When your child is in school or daycare and you are expected to be at work all day, the unexpected sick day can cause a lot of stress. The routine that you work so hard to balance becomes a challenge and that you need to decide how to provide for your child while still going to work. Some companies are flexible with their personal time policies and some are not. In some jobs, you could work from home while in others, that would be impossible. Parents need to have ideas for how to handle childcare for a sick child.
What do you do when your baby wakes up at 2:00am with a high enough fever that she’s not going to be able to go to the daycare?
What do you do when your little boy spends the night vomiting and is too sick to go to school?
It’s best to think about your options at the beginning of each school year. Whose job is typically more flexible and can stay home with the sick child? Are there particular days of the week when you and your spouse will not be able to stay home with the sick baby? What happens if one of you is traveling and the other has an important meeting at work? Make a list of your options so that if your baby vomits on the way to daycare and you must turn your car around you know what calls you need to be making first as you rearrange the plan for the day.
Here are ideas to consider when planning for childcare coverage when your baby becomes sick and you need to get work done.
1. Work from home
Can you work from home for the day your child is sick? You may have to loosen your rules on how much tv your child watches that day or what toys he’s allowed to play with to keep himself busy.
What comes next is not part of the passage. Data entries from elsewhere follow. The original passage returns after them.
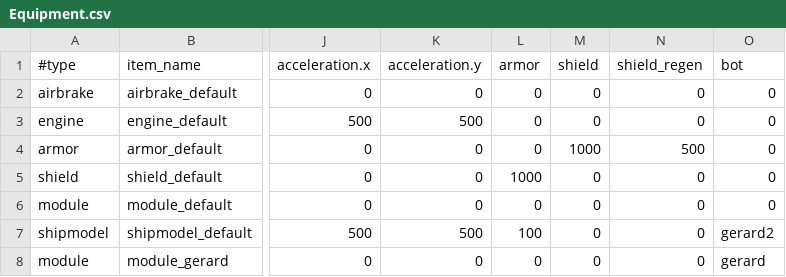
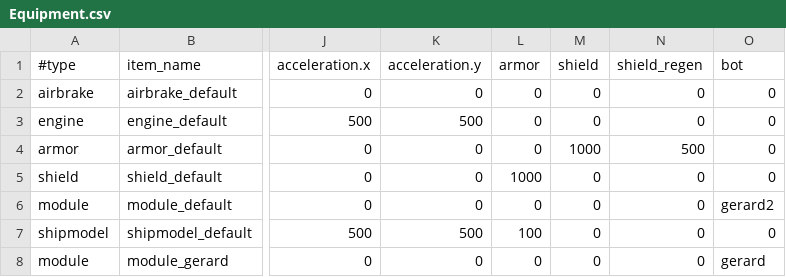
Before and after one commit to StarfighterDevTeam/StarFighter, a CSV file: Unstable/StarFighter/StarFighter/Assets/Scripts/Equipment.csv, drawn as a sheet; only a part is shown, gaps mark what is left out; the diff names each change by its address in the sheet, - before the commit and + after, or states it on an @@ line.

```diff
--- a/Unstable/StarFighter/StarFighter/Assets/Scripts/Equipment.csv
+++ b/Unstable/StarFighter/StarFighter/Assets/Scripts/Equipment.csv
-O6 (bot): 0
+O6 (bot): gerard2
-O7 (bot): gerard2
+O7 (bot): 0
```
Also changed, not shown: 4 other files.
You may not get to put in as many hours as you want because you’re having to clean up messes, calm a crying baby, or entertain a bored little boy. You might be able to participate in the phone calls that were scheduled or work on data analysis or reports you need to get done. Prepare ahead of time by making sure you know how to access work files from home, whether it be on a company laptop or dialing into your company network.
2. Use your personal or vacation time
This may sound obvious but it may be very hard to do if you don’t have a lot of time off. Always save some time for the unplanned illnesses or snow days. If you don’t use that time, you can extend the amount of time you take off at the end of the year for holidays.
Is the babysitter that you use when you and your husband go out with friends available to watch your child during the day?
4. Switch work shifts with a coworker
If switching shifts is allowed, find someone to switch shifts with you so that the work is covered and you can stay home with your child.
5. Take time off without pay
This isn’t a great option and can look unprofessional if you’re using more time off than you have available to you.
6. Find a family member or friend
There’s that saying “it takes a village.” Do you have a have family or friends that can help out?
- Do you have any family or friends living near you that do not have to work during the day or may have more vacation time than you do? Grandparents are great coverage for the occasional sick day if you have some living near you.
- For unexpected snow days: Does your child have any friends in the daycare or school where the families could take turns watching the kids for each snow day? If you know snow is in the forecast, arrange this as far in advance as possible. Sometimes schools get canceled way before companies close and you must get to work. If that’s the case, arrange this in advance. If you know you can take the day off, offer to watch some of the other kids in the neighborhood this time, if one of the other parents will watch the kids the next snow day.
7. Take the child to work with you
Would you be allowed to bring your child to work with you? If she can entertain herself with books, small toys, coloring books, homework, and an IPad then pack a bag, a lunch, and take your child with you to work. Set up a spot in the corner of your office for your kid to sit and play quietly.
Additional items to consider ahead of time:
- Make sure anyone who may need to pick a child up from daycare or school is covered in the required paperwork from the school ahead of time.
- Make sure any potential caregiver has emergency phone numbers (including the pediatrician’s number) ahead of time, as the caregiver may not always provide care in your home.
- If someone else is going to pick up your sick child, can you be the one making the phone call to the doctor if a sick appointment is needed?
- If you’re not the one picking up a sick child, make sure it is someone with appropriate car seats if they are required.
Those of you with small kids know a plan is necessary for most days. Babies like routine and can get fussy if their routine is upset. Just like kids, when you’re balancing so many things in life, a disruption to the routine can cause stress. Some of that stress can be reduced by thinking about your options in advance and working out plans with family and friends.
What other ways have you been able to balance an unexpected illness and your work schedule? Please share in the comments.